I’m very late in adding this, but such has been the case with all of my blogging—especially throughout the duration of my Master’s studies. In fact, I debated whether or not to post this at all. We always want our best to shine through. I think my graduation speech was just one of those occasions in which that simply wasn’t the case. Nonetheless, as my own harshest critic, I know that expectations I hold for myself can be too ambitious, or even unrealistic. From the very moment I was asked to speak, I felt tremendously honored and couldn’t pass on this unique opportunity. Despite preparing it while concurrently juggling final exams, completing my thesis, transitioning into a new job, and reuniting with my parents for the first time in about a year, I still had fun with it—even though, if you notice my anxious demeanor in the video, “fun” might not be the adjective that comes to mind.
A broader graduation ceremony recap can be found here.
As economists, we try to model reality. But the most important model we’ll ever construct is that of who we choose to be and what we desire to become.
Life in Barcelona can be as fast or as slow as you want it to be. Since classes have started, the pace for me has been more of the former. However, I do pause and appreciate throughout my day. With a mixture of big events and many elements of simple life all converging in the same city, people here are living their lives their way. Instead of chronicling a big event or major attraction, I’ll focus on detailing a few of the little things that allow me to slow down! Here are a few small miracles I appreciate the most:
- The beckoning scent of croissant con xocolat wafting out of the bakeries during morning jogs,
- the bursts of laughter among friends echoing up to the apartment from the neighborhood tapas bar at the corner of our pedestrian street,
- the feel of the fresh, cool Mediterranean breeze coming off the water, ruffling through the palms in the park on the walk to class,
- the energy and excitement of the children playing various games in Plaça Barceloneta well into the evening,
- watching the diversity of people passing by from my favorite bench looking on to the beach; some exercising, some en route to a destination, and some with nothing to do at all,
- the tranquility of the streets before the sun rises over the sea,
- the resounding roar of the lions feeding in the zoo while I, too, eat my lunch in the campus courtyard,
- the determination and energy of the countless runners, cyclists, basket-ballers, cross-trainers, skaters, roller-bladers, and walkers,
- the glow of the moonlight over the sea as commission-less artists craft sandcastle masterpieces in the foreground while wind fills the sails of boats in the distance,
- the looks of amazement from tourists as the emerge from the underground metros in perhaps their first view of the city.
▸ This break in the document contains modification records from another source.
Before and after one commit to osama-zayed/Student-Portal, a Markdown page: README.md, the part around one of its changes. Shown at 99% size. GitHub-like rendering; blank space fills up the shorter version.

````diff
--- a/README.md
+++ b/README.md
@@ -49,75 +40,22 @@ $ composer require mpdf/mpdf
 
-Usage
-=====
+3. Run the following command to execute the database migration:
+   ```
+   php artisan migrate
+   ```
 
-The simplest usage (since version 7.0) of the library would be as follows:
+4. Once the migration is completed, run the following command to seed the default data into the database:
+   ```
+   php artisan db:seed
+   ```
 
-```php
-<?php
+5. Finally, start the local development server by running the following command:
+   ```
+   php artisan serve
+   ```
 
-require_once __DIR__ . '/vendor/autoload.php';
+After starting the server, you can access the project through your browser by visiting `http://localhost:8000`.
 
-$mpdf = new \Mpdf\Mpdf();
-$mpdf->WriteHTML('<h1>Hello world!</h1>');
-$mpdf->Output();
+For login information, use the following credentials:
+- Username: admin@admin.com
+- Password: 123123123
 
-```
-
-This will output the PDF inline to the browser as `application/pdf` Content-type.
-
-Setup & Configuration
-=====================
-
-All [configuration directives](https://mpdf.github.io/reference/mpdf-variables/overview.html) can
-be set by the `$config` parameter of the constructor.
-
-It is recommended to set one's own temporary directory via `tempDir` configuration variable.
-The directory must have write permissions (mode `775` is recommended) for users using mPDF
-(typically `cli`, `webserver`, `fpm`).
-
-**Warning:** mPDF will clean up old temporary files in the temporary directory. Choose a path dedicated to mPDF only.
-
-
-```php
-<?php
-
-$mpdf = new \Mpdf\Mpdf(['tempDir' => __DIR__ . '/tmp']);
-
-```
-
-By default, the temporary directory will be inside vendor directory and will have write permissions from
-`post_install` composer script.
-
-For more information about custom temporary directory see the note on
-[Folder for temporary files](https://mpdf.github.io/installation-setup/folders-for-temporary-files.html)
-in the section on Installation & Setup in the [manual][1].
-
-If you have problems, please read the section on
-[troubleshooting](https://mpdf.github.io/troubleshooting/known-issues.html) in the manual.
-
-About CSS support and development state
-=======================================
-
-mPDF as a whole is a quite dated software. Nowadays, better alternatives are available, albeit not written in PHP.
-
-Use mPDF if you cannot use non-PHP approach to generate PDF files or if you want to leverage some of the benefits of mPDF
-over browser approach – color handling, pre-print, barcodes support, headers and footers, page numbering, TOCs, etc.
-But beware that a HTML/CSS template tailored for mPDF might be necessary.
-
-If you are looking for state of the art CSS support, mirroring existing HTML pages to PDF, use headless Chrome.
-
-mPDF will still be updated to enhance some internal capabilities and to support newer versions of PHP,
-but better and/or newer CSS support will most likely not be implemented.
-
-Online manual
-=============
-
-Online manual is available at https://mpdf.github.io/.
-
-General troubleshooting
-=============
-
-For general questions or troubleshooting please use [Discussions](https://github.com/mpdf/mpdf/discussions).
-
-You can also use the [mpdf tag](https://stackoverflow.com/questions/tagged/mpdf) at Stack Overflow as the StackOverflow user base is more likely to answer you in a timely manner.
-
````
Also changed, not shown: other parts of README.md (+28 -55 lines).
These are just a few of the things that make life special. Perhaps this is also just a small list of reasons why people seem to enjoy their lives so much here, despite any negatives! In Barcelona, regardless of your preferences, it seems to be easy for people to find what makes them happy in this vibrant, diverse world.
Happiness is a virtue, not its reward.
– Baruch Spinoza